I’m done. I read the last book. Mr. Riordan has certainly written a rousing tale. In The Last Olympian, the epic battle that’s been building between Kronos, Lord of the Titans, and the Olympian gods comes about at last, and Percy, of course, features prominently. Finally, we learn the Great Prophecy in its entirety, and after lots of loops and twists, the series ends as we know it must, but not at all as we expect. Frankly, it’s exhausting. The battle lasts over 200 pages.
I have the same likes and dislikes to mention; if you’ve read my other reviews, you’ve seen them before. I LOVE Riordan’s style, his wit and sarcasm and understatement. He always says the last thing I’d expect, and it makes me smile every time. Again, a list of my favorite quotes:
“My arm and leg wounds had healed…but I still felt like I’d been trampled by a Laistrygonian soccer team in cleats.”

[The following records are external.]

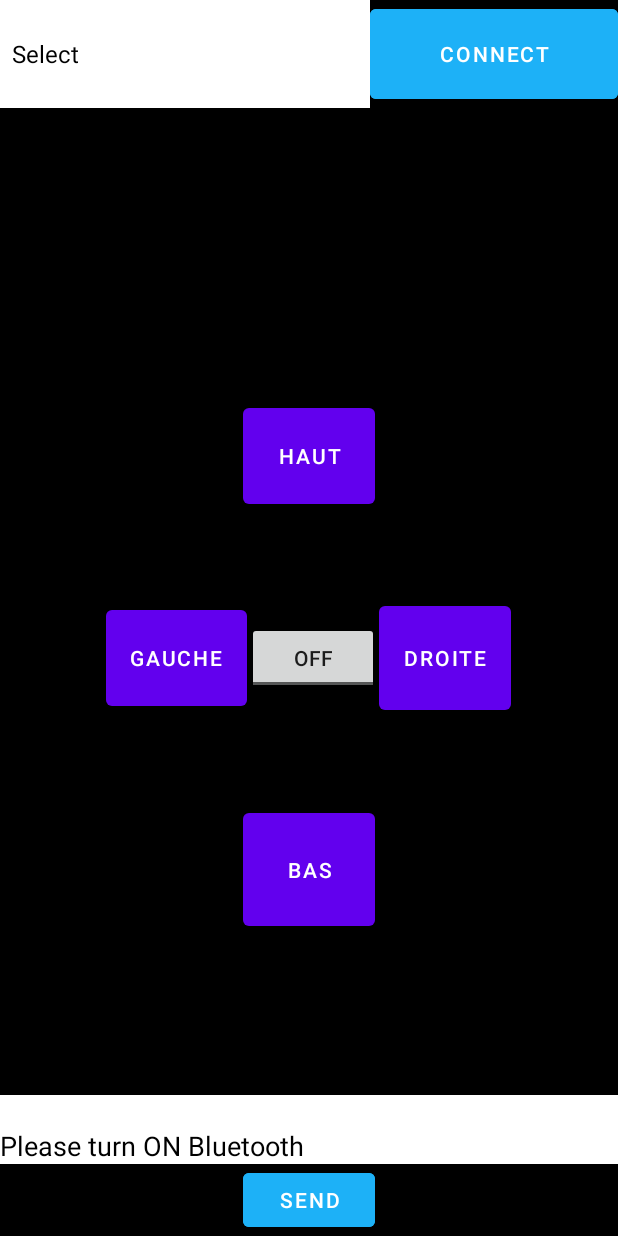
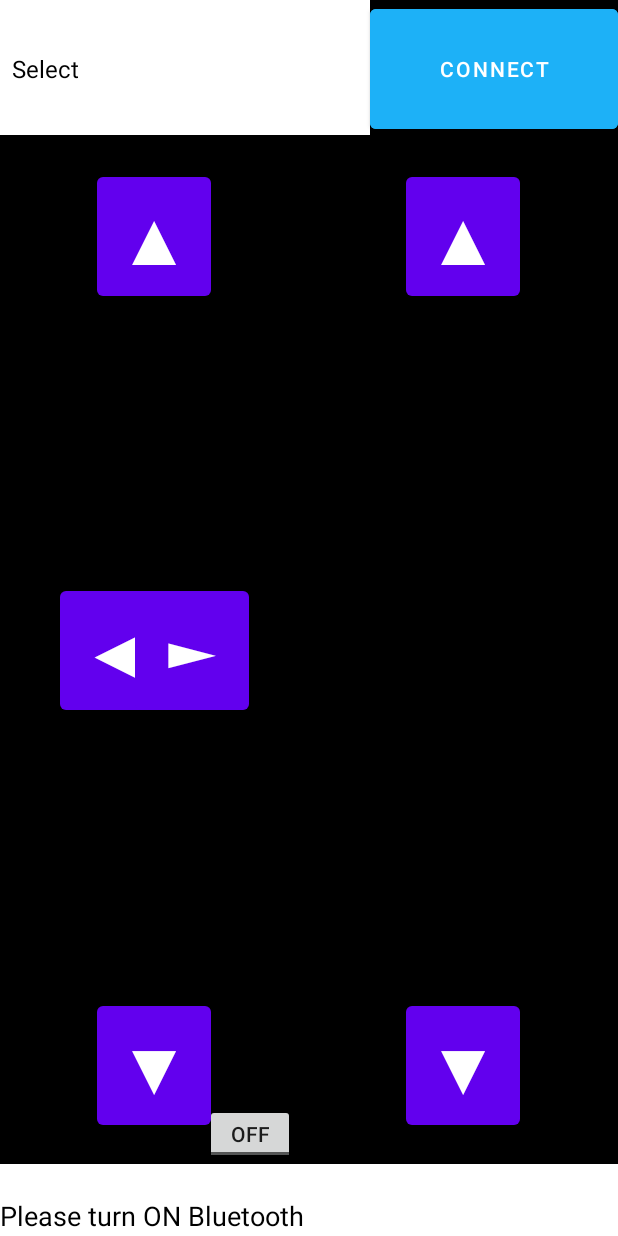
Before and after one commit to AdeshCannou/BrasRobotAPP, an Android app: the screen it shows after launch (MainActivity), on a phone screen of 412 x 824 dp. Run offline under Robolectric (Android 15) with nearby library versions, the phone set to English and light mode, and no system bars; 2 statements that could not run were skipped.

Commit message:
haut bas gauche droite on/off

```diff
--- a/app/src/main/java/com/exloringembeddedsystems/bluetoothterminal/MainActivity.java
+++ b/app/src/main/java/com/exloringembeddedsystems/bluetoothterminal/MainActivity.java
@@ -2,6 +2,7 @@
 
 import androidx.appcompat.app.AppCompatActivity;
 
+import android.annotation.SuppressLint;
 import android.bluetooth.BluetoothAdapter;
 import android.bluetooth.BluetoothDevice;
 import android.bluetooth.BluetoothSocket;
@@ -47,6 +48,9 @@ public class MainActivity extends AppCompatActivity {
     Button buttonLeft;
     Button buttonBack;
     Button buttonForward;
+
+    Button buttonUp;
+    Button buttonDown;
     ToggleButton buttonGrip;
 
 
@@ -85,6 +89,7 @@ public class MainActivity extends AppCompatActivity {
 
 
 
+    @SuppressLint("MissingInflatedId")
     @Override
     protected void onCreate(Bundle savedInstanceState) {
         super.onCreate(savedInstanceState);
@@ -103,6 +108,8 @@ public class MainActivity extends AppCompatActivity {
         buttonLeft = findViewById(R.id.btn_gauche);
         buttonBack = findViewById(R.id.btn_bas);
         buttonForward = findViewById(R.id.btn_haut);
+        buttonUp = findViewById(R.id.btn_up);
+        buttonDown = findViewById(R.id.btn_down);
         buttonGrip = findViewById(R.id.tgl_on_off);
 
 
@@ -123,7 +130,7 @@ public class MainActivity extends AppCompatActivity {
         buttonRight.setOnClickListener(new View.OnClickListener() {
             @Override
             public void onClick(View view) {
-                Log.d(TAG, "Button Click buttonMemory1");
+                Log.d(TAG, "Button Click DROIT");
                 sendMessage("D");
             }
         });
@@ -131,7 +138,7 @@ public class MainActivity extends AppCompatActivity {
         buttonLeft.setOnClickListener(new View.OnClickListener() {
             @Override
             public void onClick(View view) {
-                Log.d(TAG, "Button Click buttonMemory1");
+                Log.d(TAG, "Button Click GAUCHE");
                 sendMessage("G");
             }
         });
@@ -139,7 +146,7 @@ public class MainActivity extends AppCompatActivity {
         buttonBack.setOnClickListener(new View.OnClickListener() {
             @Override
             public void onClick(View view) {
-                Log.d(TAG, "Button Click buttonMemory1");
+                Log.d(TAG, "Button Click BAS");
                 sendMessage("B");
             }
         });
@@ -147,7 +154,7 @@ public class MainActivity extends AppCompatActivity {
         buttonForward.setOnClickListener(new View.OnClickListener() {
             @Override
             public void onClick(View view) {
-                Log.d(TAG, "Button Click buttonMemory1");
+                Log.d(TAG, "Button Click Haut");
                 sendMessage("H");
             }
         });
@@ -165,6 +172,22 @@ public class MainActivity extends AppCompatActivity {
                     // Le bouton est désactivé
                     sendMessage("F");
                 }
+            }
+        });
+
+        buttonUp.setOnClickListener(new View.OnClickListener() {
+            @Override
+            public void onClick(View view) {
+                Log.d(TAG, "Button Click UP");
+                sendMessage("U");
+            }
+        });
+
+        buttonDown.setOnClickListener(new View.OnClickListener() {
+            @Override
+            public void onClick(View view) {
+                Log.d(TAG, "Button Click DOWN");
+                sendMessage("D");
             }
         });
 
--- a/app/src/main/res/layout/activity_main.xml
+++ b/app/src/main/res/layout/activity_main.xml
@@ -1,119 +1,162 @@
 <?xml version="1.0" encoding="utf-8"?>
-<LinearLayout
-    xmlns:android="http://schemas.android.com/apk/res/android"
+<LinearLayout xmlns:android="http://schemas.android.com/apk/res/android"
     xmlns:app="http://schemas.android.com/apk/res-auto"
     xmlns:tools="http://schemas.android.com/tools"
     android:layout_width="match_parent"
     android:layout_height="match_parent"
+    android:background="@color/black"
     android:orientation="vertical"
     tools:context=".MainActivity">
 
     <LinearLayout
         android:layout_width="match_parent"
-        android:layout_height="0dp"
-        android:layout_weight="7"
+        android:layout_height="92dp"
+        android:background="@color/black"
         android:orientation="horizontal"
-        android:weightSum="1"
-        android:background="@color/black">
+        android:weightSum="1">
 
         <LinearLayout
             android:layout_width="0dp"
-            android:layout_height="match_parent"
-            android:layout_weight=".6">
+            android:layout_height="90dp"
+            android:layout_weight="0.6">
 
             <Spinner
                 android:id="@+id/idMASpinnerBTPairedDevices"
                 android:layout_width="match_parent"
-                android:layout_height="match_parent"
+                android:layout_height="92dp"
                 android:background="@color/white" />
 
         </LinearLayout>
 
-        <LinearLayout
+        <Button
+            android:id="@+id/idMAButtonConnect"
             android:layout_width="0dp"
             android:layout_height="match_parent"
-            android:layout_weight=".4">
-
-            <Button
-                android:id="@+id/idMAButtonConnect"
-                android:layout_width="match_parent"
-                android:layout_height="match_parent"
-                android:text="Connect"
-                android:backgroundTint="@color/BT_BLUE" />
-
-        </LinearLayout>
+            android:layout_weight="0.4"
+            android:backgroundTint="@color/BT_BLUE"
+            android:text="Connect" />
 
     </LinearLayout>
 
     <LinearLayout
         android:layout_width="match_parent"
         android:layout_height="0dp"
-        android:layout_weight="73"
-        android:background="@color/black"
-        android:orientation="vertical"
-        android:gravity="center_horizontal">
+        android:layout_weight="1"
+        android:orientation="horizontal">
 
-        <LinearLayout
-            android:layout_width="match_parent"
-            android:layout_height="0dp"
-            android:layout_weight="1"
-            android:gravity="center_horizontal"
-            android:orientation="vertical">
+        <RelativeLayout
+            android:layout_width="0dp"
+            android:layout_height="match_parent"
+            android:layout_weight="1">
 
-        </LinearLayout>
+            <!-- Contenu du layout gauche ici -->
 
-        <Button
-            android:id="@+id/btn_haut"
-            android:layout_width="wrap_content"
-            android:layout_height="76dp"
-            android:text="Haut" />
-
-        <LinearLayout
-            android:layout_width="match_parent"
-            android:layout_height="0dp"
-            android:layout_weight="1"
-            android:orientation="horizontal"
-            android:gravity="center">
+            <Button
+                android:id="@+id/btn_haut"
+                android:layout_width="76dp"
+                android:layout_height="91dp"
+                android:layout_alignParentTop="true"
+                android:layout_centerInParent="true"
+                android:layout_marginTop="20dp"
+                android:text="&#9650;"
+                android:textSize="50sp" />
 
             <Button
                 android:id="@+id/btn_gauche"
-                android:layout_width="wrap_content"
-                android:layout_height="76dp"
-                android:text="Gauche" />
+                android:layout_width="76dp"
+                android:layout_height="91dp"
+                android:layout_alignParentLeft="true"
+                android:layout_centerVertical="true"
+                android:layout_marginStart="40dp"
+                android:text="&#9664;"
+                android:textSize="50sp"/>
 
             <ToggleButton
                 android:id="@+id/tgl_on_off"
-                android:layout_width="wrap_content"
-                android:layout_height="wrap_content"
-                android:textOn="On"
-                android:textOff="Off" />
+                android:layout_width="60dp"
+                android:layout_height="40dp"
+                android:layout_alignParentEnd="true"
+                android:layout_alignParentBottom="true"
+                android:layout_centerVertical="false"
+                android:layout_marginEnd="9dp"
+                android:elevation="10dp"
+                android:textOff="Off"
+                android:textOn="On" />
 
             <Button
                 android:id="@+id/btn_droite"
-                android:layout_width="wrap_content"
-                android:layout_height="81dp"
-                android:text="Droite" />
+                android:layout_width="76dp"
+                android:layout_height="91dp"
+                android:layout_alignParentEnd="true"
+                android:layout_centerVertical="true"
+                android:layout_marginEnd="40dp"
+                android:text="&#9658;"
+                android:textSize="50sp"
+                />
 
-        </LinearLayout>
+            <Button
+                android:id="@+id/btn_bas"
+                android:layout_width="76dp"
+                android:layout_height="91dp"
+                android:layout_alignParentBottom="true"
+                android:layout_centerHorizontal="true"
+                android:layout_marginBottom="20dp"
+                android:text="&#9660;"
+                android:textSize="50sp" />
 
+
+        </RelativeLayout>
+
+        <RelativeLayout
+            android:layout_width="0dp"
+            android:layout_height="match_parent"
+            android:layout_weight="1">
+
+            <Button
+                android:id="@+id/btn_up"
+                android:layout_width="76dp"
+                android:layout_height="91dp"
+                android:layout_alignParentTop="true"
+                android:layout_centerInParent="true"
+                android:layout_marginTop="20dp"
+                android:text="&#9650;"
+                android:textSize="50sp" />
+
+            <Button
+                android:id="@+id/btn_down"
+                android:layout_width="76dp"
+                android:layout_height="91dp"
+                android:layout_alignParentBottom="true"
+                android:layout_centerHorizontal="true"
+                android:layout_marginBottom="20dp"
+                android:text="&#9660;"
+                android:textSize="50sp"
+                />
+
+
+        </RelativeLayout>
+
+    </LinearLayout>
+
+    <LinearLayout
+        android:layout_width="match_parent"
+        android:layout_height="wrap_content"
+        android:background="@color/black">
+
+        <!-- Contenu du layout en bas ici -->
         <LinearLayout
             android:layout_width="match_parent"
             android:layout_height="0dp"
             android:layout_weight="1"
             android:gravity="center_horizontal">
 
-            <Button
-                android:id="@+id/btn_bas"
-                android:layout_width="wrap_content"
-                android:layout_height="87dp"
-                android:text="Bas" />
 
         </LinearLayout>
 
         <EditText
             android:id="@+id/idMAEditTextSendMessage"
-            android:layout_width="match_parent"
-            android:layout_height="wrap_content"
+            android:layout_width="550dp"
+            android:layout_height="match_parent"
             android:background="@color/white"
             android:textColor="@color/black" />
 
@@ -125,13 +168,6 @@
             android:text="Send" />
 
     </LinearLayout>
-    <RelativeLayout
-        android:layout_width="match_parent"
-        android:layout_height="wrap_content"
-        android:layout_alignParentBottom="true"
-        android:background="@color/black">
-
-    </RelativeLayout>
 
 
 </LinearLayout>
```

“I’m sure the carpeted halls had once been very plush, but over the last three years of monster occupation the wallpaper, carpet and stateroom doors had been clawed up and slimed so it looked like the inside of a dragon’s throat (and yes, unfortunately, I speak from experience).”
“I couldn’t imagine how much Draino we’d need to unstick a hellhound wedged halfway down a tunnel to the Underworld.”
“I love New York. You can pop out of the Underworld in Central Park, hail a taxi, head down Fifth Avenue with a giant hellhound loping along behind you, and nobody even looks at you funny.”
Add to this humor root beer-guzzling centaurs, shadow travel, a monster prison break under Mount St. Helens, and Mr. D. who still can’t get Percy’s name right, and you have a real kid-pleaser on your hands. And as always, I was tickled by the funny chapter titles, but none more so than Chapter Eighteen, “My Parents Go Commando.” Because, you see, in my warped family, my brothers would sometimes “Go Commando,” meaning they were a little freer under their shorts than they should be when Mom got behind on the laundry. That’s not at all what happens in this chapter, but I chuckled anyway.
And once again, I cringed at the unapologetic immorality and infidelity of the Greek gods. I mean, they all have so many illegitimate children scattered all over the world that Camp Half-blood had to build another half dozen cabins to house them all. Yes, this is consistent with ancient Greek literature, but is it appropriate in children’s literature? It would seem that sports heroes, movie stars and ex-presidents provide enough poor role models in this area that we needn’t create imaginary ones.
Percy Jackson is meant for a middle school audience. Overall, it is fun, funny fiction. There are some dark themes, but with a bit of guidance, I would let my middle schooler read it. I recommend age 12+.